“The case studies are a wonderful antidote to defeatism because as you read the examples – and recall your own successes – you know that you could do those actions, too.”Murray Dobbin, rabble.ca
Courage is in the eye of the beholder.
Many people over the years have said to the Yes Men (and many other activists) that they have “balls of steel,” an impolite way of saying that they are courageous. This is simply not so.
Watch any pre-conference moment of The Yes Men Fix the World and you will see a great deal of nervousness. It has even been said that Andy is a good bit more nervous than the average bear. “He’s a real nervous nellie,” says longtime friend-of-Andy, Joseph R. Wolin.
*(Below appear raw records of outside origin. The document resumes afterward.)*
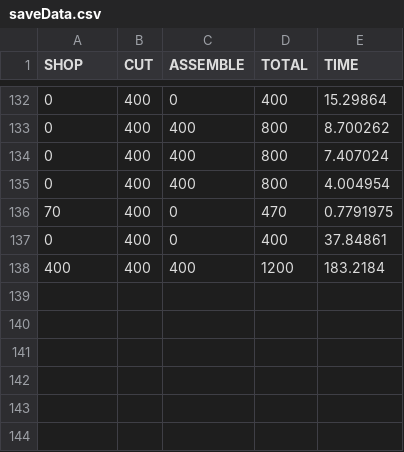
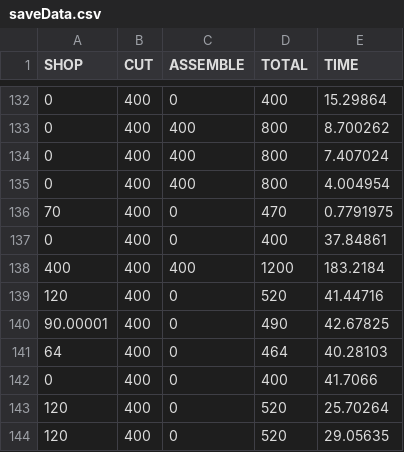
Before and after one commit to ironlionm4n/CGDD4303, a CSV file: saveData.csv, drawn as a sheet; only a part is shown, gaps mark what is left out; the diff names each change by its address in the sheet, - before the commit and + after, or states it on an @@ line.

```diff
--- a/saveData.csv
+++ b/saveData.csv
+row 139: 120 | 400 | 0 | 520 | 41.44716
+row 140: 90.00001 | 400 | 0 | 490 | 42.67825
+row 141: 64 | 400 | 0 | 464 | 40.28103
+row 142: 0 | 400 | 0 | 400 | 41.7066
+row 143: 120 | 400 | 0 | 520 | 25.70264
+row 144: 120 | 400 | 0 | 520 | 29.05635
```
Also changed, not shown: 2 other files.
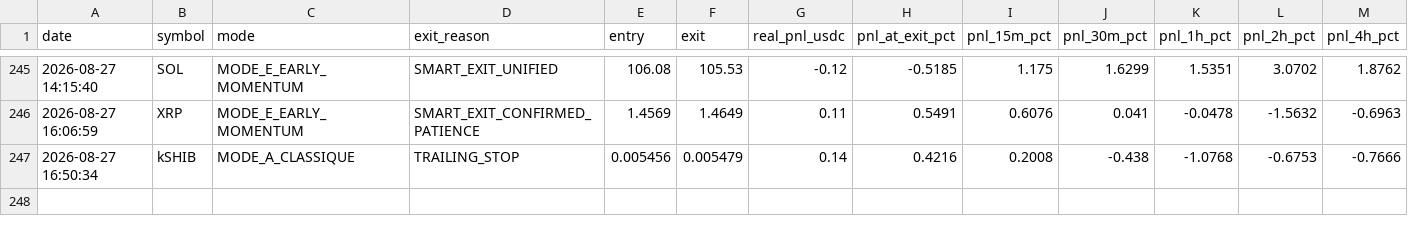
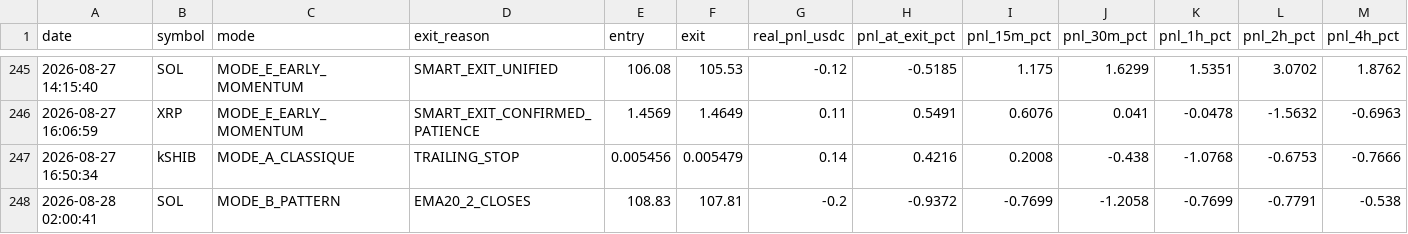
Before and after one commit to frisoo70-ux/trading-bot-data, a CSV file: bot-data/post_trade_analysis.csv, drawn as a sheet; only a part is shown, gaps mark what is left out; rows hold the shown columns only; the diff names each change by its address in the sheet, - before the commit and + after, or states it on an @@ line.

Commit message:
Bot data backup: post_trade_analysis.csv

```diff
--- a/bot-data/post_trade_analysis.csv
+++ b/bot-data/post_trade_analysis.csv
+row 248: 2026-08-28 02:00:41 | SOL | MODE_B_PATTERN | EMA20_2_CLOSES | 108.83 | 107.81 | -0.2 | -0.9372 | -0.7699 | -1.2058 | -0.7699 | -0.7791 | -0.538
```
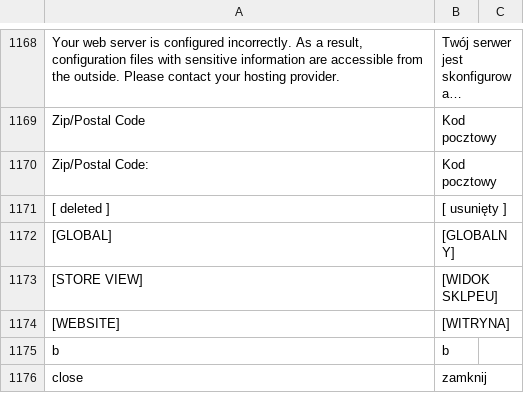
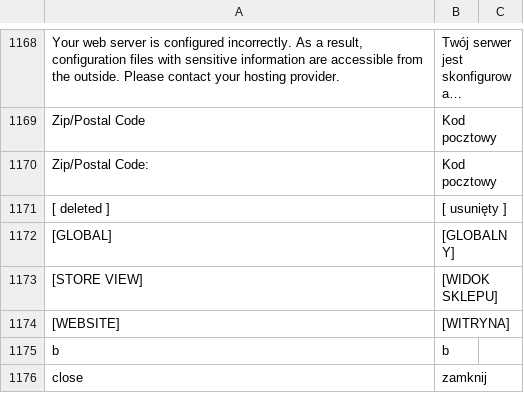
Before and after one commit to macopedia/Magento-Translation-pl_PL, a CSV file: pl_PL/Mage_Adminhtml.csv, drawn as a sheet; only a part is shown, gaps mark what is left out; long unchanged cells end in ….

Commit message:
Fixed typo

```diff
--- a/pl_PL/Mage_Adminhtml.csv
+++ b/pl_PL/Mage_Adminhtml.csv
@@ -1172,3 +1172,3 @@
 "[GLOBAL]","[GLOBALNY]"
-"[STORE VIEW]","[WIDOK SKLPEU]"
+"[STORE VIEW]","[WIDOK SKLEPU]"
 "[WEBSITE]","[WITRYNA]"
```
Also changed, not shown: 2 other files.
This is even more remarkable because the contexts in which the Yes Men operate are entirely without threat, populated mainly by timid, polite men in suits who would never endanger their reputation by hitting someone.
What the Yes Men have, which is mistaken for courage, is a need to follow through on crazy ideas (single-mindedness), and an ability to goad each other on to do so (peer pressure). Really, this formula can be reproduced by anyone.